(Records from a data source)
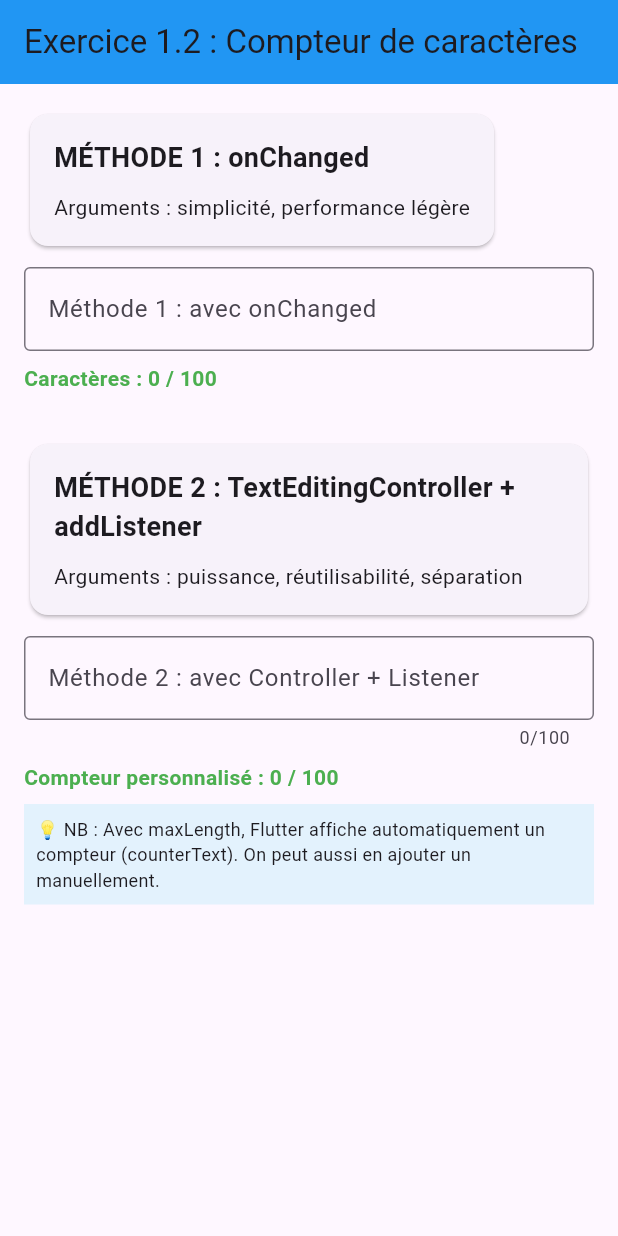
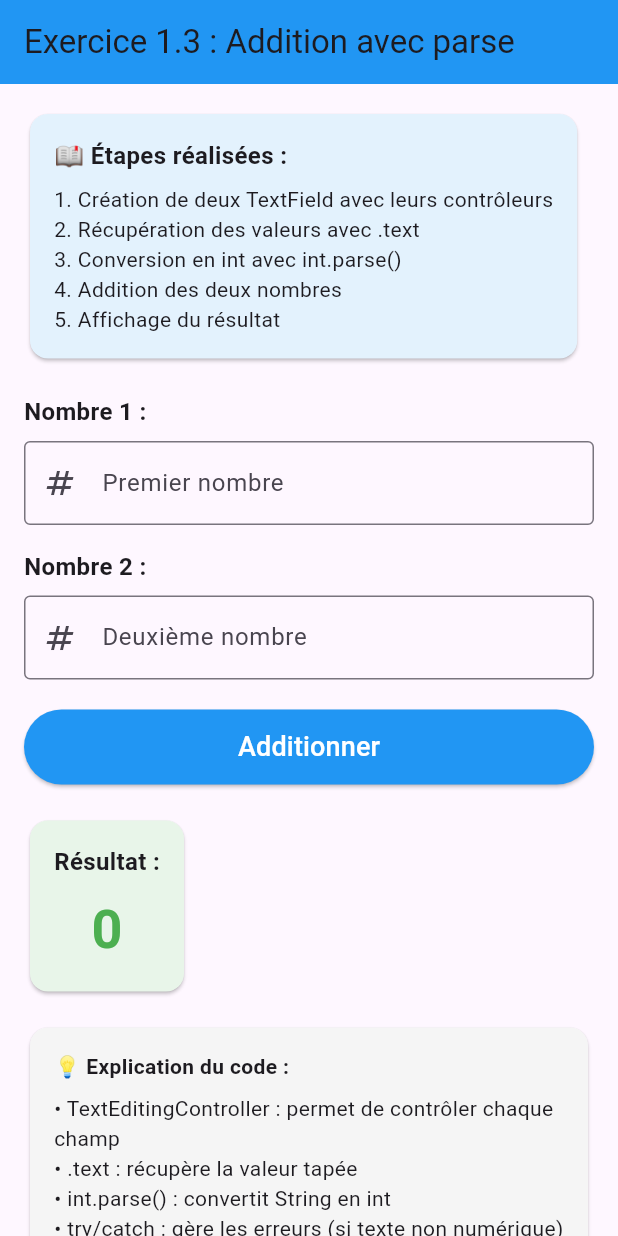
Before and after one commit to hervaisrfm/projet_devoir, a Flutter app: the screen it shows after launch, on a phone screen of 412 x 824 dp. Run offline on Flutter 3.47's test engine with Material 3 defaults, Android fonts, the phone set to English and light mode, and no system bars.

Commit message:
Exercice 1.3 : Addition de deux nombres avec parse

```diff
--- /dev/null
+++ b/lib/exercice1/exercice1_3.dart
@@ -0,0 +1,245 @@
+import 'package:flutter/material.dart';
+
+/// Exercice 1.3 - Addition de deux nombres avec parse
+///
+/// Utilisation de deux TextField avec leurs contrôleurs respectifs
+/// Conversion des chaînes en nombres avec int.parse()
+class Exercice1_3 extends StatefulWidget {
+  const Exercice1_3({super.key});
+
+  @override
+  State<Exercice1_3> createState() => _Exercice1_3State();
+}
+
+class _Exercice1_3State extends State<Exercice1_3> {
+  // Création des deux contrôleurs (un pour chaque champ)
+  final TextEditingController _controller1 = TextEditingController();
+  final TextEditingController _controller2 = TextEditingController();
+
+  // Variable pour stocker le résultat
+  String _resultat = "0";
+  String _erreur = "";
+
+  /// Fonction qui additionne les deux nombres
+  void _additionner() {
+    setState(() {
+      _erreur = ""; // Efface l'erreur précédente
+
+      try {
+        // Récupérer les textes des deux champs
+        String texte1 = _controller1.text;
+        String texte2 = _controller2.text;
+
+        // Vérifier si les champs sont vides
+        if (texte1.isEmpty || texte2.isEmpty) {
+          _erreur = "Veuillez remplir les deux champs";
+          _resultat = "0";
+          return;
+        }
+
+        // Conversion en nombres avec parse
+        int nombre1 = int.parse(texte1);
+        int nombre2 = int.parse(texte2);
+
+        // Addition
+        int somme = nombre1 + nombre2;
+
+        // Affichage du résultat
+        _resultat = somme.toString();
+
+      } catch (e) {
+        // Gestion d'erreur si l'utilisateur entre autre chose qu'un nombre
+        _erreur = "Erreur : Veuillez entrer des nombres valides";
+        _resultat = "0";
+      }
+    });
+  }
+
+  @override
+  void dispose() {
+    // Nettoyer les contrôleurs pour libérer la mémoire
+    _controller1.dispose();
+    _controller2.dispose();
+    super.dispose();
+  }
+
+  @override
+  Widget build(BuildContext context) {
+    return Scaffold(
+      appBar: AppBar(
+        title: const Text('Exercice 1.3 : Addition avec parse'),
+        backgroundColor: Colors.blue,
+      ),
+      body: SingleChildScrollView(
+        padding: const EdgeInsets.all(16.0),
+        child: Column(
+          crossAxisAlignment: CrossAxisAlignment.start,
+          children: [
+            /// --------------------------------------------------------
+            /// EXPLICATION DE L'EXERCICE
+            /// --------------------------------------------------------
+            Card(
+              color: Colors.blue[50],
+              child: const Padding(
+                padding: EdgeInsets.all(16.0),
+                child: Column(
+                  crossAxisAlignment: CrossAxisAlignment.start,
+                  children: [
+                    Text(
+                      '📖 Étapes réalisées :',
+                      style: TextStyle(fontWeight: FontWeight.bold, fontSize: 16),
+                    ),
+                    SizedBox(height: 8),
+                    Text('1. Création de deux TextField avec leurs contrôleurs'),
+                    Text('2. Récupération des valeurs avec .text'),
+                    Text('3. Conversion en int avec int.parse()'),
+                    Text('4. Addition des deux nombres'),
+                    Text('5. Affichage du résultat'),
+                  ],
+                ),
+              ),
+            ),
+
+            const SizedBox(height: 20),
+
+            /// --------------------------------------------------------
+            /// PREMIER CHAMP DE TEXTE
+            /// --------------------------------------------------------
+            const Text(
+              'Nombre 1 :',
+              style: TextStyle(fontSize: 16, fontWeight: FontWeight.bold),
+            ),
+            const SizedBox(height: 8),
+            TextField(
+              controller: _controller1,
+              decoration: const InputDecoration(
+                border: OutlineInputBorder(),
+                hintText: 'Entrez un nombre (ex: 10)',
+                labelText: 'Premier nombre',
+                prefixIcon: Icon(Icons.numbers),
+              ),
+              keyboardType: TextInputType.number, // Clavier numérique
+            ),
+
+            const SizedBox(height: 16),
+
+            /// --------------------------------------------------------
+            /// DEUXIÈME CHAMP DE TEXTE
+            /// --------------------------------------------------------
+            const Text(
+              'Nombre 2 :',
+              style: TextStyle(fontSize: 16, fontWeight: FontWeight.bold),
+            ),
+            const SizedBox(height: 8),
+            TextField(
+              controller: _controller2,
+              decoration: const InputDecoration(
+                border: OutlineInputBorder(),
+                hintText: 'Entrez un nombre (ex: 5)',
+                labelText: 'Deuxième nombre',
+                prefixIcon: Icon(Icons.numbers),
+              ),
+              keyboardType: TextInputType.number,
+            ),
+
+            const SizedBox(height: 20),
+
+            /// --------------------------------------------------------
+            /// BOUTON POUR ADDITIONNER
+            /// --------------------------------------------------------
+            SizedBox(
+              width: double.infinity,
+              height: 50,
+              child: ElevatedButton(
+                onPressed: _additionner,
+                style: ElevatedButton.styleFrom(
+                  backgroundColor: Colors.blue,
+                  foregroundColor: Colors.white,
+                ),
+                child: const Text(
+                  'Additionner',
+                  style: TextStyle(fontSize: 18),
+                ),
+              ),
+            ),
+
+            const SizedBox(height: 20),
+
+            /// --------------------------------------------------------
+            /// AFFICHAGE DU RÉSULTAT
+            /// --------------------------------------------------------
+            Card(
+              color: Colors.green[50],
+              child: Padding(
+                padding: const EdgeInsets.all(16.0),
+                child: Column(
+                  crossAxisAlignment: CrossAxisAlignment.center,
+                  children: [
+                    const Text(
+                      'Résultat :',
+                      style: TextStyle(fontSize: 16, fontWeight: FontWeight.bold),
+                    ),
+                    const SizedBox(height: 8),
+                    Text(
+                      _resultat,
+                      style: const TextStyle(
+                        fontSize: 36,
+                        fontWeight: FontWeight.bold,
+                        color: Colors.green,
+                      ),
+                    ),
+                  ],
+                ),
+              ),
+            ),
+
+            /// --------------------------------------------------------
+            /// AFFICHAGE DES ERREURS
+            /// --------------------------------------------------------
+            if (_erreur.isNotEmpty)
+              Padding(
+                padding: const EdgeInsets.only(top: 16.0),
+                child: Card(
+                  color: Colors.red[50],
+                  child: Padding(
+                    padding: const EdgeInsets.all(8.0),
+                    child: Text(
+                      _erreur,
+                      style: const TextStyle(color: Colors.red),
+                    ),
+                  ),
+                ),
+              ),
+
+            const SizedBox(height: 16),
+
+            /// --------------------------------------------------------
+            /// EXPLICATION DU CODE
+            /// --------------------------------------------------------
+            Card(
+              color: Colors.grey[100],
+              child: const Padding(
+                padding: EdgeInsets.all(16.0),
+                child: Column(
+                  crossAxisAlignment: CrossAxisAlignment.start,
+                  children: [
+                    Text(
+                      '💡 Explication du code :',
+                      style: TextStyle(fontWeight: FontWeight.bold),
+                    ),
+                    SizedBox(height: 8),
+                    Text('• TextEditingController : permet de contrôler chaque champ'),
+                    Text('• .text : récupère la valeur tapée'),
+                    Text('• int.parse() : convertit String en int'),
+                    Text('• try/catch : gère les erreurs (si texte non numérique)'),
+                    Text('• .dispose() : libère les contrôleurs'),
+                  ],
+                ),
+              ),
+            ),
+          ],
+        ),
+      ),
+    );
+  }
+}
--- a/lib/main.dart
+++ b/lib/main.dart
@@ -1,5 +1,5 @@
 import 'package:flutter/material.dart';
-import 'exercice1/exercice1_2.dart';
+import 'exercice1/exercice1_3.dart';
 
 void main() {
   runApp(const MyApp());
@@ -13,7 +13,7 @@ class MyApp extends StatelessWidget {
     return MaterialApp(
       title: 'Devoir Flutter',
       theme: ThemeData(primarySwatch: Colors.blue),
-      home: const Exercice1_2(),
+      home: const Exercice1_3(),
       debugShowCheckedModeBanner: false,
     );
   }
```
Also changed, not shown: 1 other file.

Work order> Each line of the entries holding the string "import" should be found and copied.

Problem solution>
+import 'package:flutter/material.dart';
 import 'package:flutter/material.dart';
-import 'exercice1/exercice1_2.dart';
+import 'exercice1/exercice1_3.dart';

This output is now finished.